I think there is a very important principle missing from the list - and that is the view of people in the country in question. One would seriously have to question the morality of any military action, even if it lived up to all five of these principles, if it was not welcome in the nation in question. In the alternative one could make a cogent case for military intervention, even in violation of some of these principles, if we were clearly being asked by the majority of inhabitants. After all it is over their houses that any military action will take place so it is only fair that their views be taken into account. But, morality aside, this principle is even more important as a matter of pragmatics. The true lessons of Iraq, Afghanistan and several thousand kilos of academic research is that stable, democratic, regime change is virtually impossible to impose externally. There has to, at the very minimum, be a strong internal hunger for it and even then external forces will struggle. Lasting democratic change is almost only ever successful when it comes from indigenous forces. Moreover one can do incredible damage to opposition forces by ill thought out demonstrations of support: a "blitz effect" rallies support around the leader - no matter how hated - and the democratic opposition can be effectively painted as the tools of foreign oppression. It was for this reason that during the green revolution the Iranian opposition were begging the US and Europe not to help and it was for this reason that personally I believe NATO action in Kosovo prolonged Milosevic's beleaguered regime for a further 20 months or so. For me the big difference between Libya and Iraq is the only difference that matters.In Libya a significant proportion of the population is begging us to intervene, in Iraq almost the entire population was begging us not to. As for CIV, I agree with your analysis of the situation, I think we should do more, and I think we should mobilize so we are in a position to offer military intervention. But for me the key guiding principle is that Outarra has not asked for our help, and until he does I would be very wary of intervening. After all at the moment Outarra is winning, but if the colonial overlord turn up all heavy handed that may shift popular support back Gbagbo's way. Right after all that I think I've deserved a plug. Here's my CIV profile: http://whoruleswhere.com/2011/01/21/cote-divoire/ (if you scroll down the bottom you will find a link to some truly horrific pictures, I do not at all recommend you follow the link, but if you want evidence as to the seriousness of the situation it is there) And here's me on the elections: http://whoruleswhere.com/tag/cote-divoire/

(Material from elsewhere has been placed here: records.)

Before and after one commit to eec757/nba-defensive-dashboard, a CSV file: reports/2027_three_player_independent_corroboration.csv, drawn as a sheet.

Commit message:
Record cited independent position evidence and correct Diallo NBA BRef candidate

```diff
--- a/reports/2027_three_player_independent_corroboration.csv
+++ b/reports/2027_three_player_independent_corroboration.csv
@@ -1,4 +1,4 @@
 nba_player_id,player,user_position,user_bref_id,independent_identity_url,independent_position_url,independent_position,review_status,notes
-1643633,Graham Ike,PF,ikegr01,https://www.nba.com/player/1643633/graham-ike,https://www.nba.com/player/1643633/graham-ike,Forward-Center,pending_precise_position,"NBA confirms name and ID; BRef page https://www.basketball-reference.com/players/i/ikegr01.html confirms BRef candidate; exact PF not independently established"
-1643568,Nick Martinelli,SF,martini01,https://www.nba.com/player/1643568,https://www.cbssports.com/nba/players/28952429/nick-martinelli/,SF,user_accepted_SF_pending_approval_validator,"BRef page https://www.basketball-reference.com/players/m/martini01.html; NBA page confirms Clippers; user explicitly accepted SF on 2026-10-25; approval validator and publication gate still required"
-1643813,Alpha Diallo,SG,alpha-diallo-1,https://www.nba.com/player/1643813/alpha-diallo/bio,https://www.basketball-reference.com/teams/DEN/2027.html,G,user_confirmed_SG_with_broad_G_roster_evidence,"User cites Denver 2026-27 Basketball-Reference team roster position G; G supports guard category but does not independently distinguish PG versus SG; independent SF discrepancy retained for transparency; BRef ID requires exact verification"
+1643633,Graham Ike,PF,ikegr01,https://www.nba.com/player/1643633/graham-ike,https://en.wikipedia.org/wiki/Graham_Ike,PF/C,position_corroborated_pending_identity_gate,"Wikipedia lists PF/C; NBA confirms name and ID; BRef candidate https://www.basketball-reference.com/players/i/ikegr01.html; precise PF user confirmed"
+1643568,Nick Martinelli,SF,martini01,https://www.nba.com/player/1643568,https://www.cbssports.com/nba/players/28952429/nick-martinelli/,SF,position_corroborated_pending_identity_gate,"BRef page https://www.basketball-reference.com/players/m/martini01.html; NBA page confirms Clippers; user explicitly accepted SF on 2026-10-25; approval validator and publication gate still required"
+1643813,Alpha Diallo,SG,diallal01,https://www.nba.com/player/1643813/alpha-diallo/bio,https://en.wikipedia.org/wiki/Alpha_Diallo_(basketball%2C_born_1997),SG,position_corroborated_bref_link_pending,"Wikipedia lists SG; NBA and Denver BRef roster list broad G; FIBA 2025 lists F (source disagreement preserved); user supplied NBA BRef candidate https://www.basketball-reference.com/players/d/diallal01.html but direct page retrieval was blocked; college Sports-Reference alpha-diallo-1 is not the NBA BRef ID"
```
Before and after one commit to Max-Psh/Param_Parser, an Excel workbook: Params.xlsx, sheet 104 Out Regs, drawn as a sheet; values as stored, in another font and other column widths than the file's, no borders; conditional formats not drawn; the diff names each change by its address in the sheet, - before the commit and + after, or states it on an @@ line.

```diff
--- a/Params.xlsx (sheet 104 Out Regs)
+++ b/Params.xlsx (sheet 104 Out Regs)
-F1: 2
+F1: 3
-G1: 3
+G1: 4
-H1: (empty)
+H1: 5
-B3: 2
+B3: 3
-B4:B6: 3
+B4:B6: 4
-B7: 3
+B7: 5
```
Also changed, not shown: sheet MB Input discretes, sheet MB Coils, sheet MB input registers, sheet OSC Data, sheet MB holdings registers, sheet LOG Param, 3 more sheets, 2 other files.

In a major foreign policy speech in Mexico this week, Deputy Prime Minister Nick Clegg laid out five reasons why intervention in Libya was the right course to take and different from Iraq. However, applying those five reasons to the Ivory Coast raises the question why it is being treated so differently from Libya.
In his speech, Clegg said that Libya different from Iraq because:
First, the Libyan action is unambiguously legal. Iraq was not.
Second, there is a clear humanitarian case for intervention in Libya. In Iraq the case rested solely on the danger posed by weapons of mass destruction, a case which turned out to be illusory.
Third, the Libyan action has strong support in the region, not least from the Arab League. For Iraq there was strong opposition from many neighbouring countries.
Fourth, there is today a strong emphasis on post-conflict stabilisation and aid, led by the UN – compared to the chaotic aftermath of Iraq.
Fifth, the military action in Libya is taking place within strict constraints and with clear aims, compared to the all-encompassing military action in Iraq in 2003.
As reasons for treating Iraq and Libya different, it is a pretty good list – especially when you remember that the Liberal Democrats have traditionally been willing to argue in favour of military intervention, most notably in the Balkans but also supporting it in places such as Sierra Leone.
However, apply those five tests to the Ivory Coast and it is not at all clear why Britain pushed for intervention in Libya in a way it has conspicuously failed to do for the Ivory Coast, despite the UN estimating that up to a million people have fled and the UN warning that war crimes may have been committed.
On Nick Clegg’s first and second points, there is already a limited UN force in the Ivory Coast and a draft UN resolution to strengthen its mandate was tabled last week. The combination of widespread inhumanity and feared war crimes provide strong grounds for supporting the new UN resolution. If it were to be passed, the legal and humanitarian cases for further action in the Ivory Coast would be at least as strong as in Libya.
On his third point, neighbouring countries in West Africa are calling for stronger UN action, partly because of fears that a refugee crisis may cause violent unrest in neighbouring countries. This is an intervention that would be welcomed in the region, not one that would be opposed.
On Clegg’s fourth and fifth points, if the international community chooses there can be an emphasis on the post-conflict state of the Ivory Coast and, given the presence of a democratically elected President who has been kept out of office by force, there is a clearer route to a stable and democratic country than there is in Libya. In neither country is it straight-forward or likely to be easy, but if the difficulties are not reasons to hold off in Libya (and I don’t think they are), then they are certainly not reasons to hold off in the Ivory Coast.
So the difference amounts to the lack, so far, of a further UN resolution in the Ivory Coast – and as a permanent member of the Security Council, that is something the UK could be pushing for. Based on Nick Clegg’s five tests, the hundreds of deaths and the hundreds of thousands of refugees, it should be doing just that.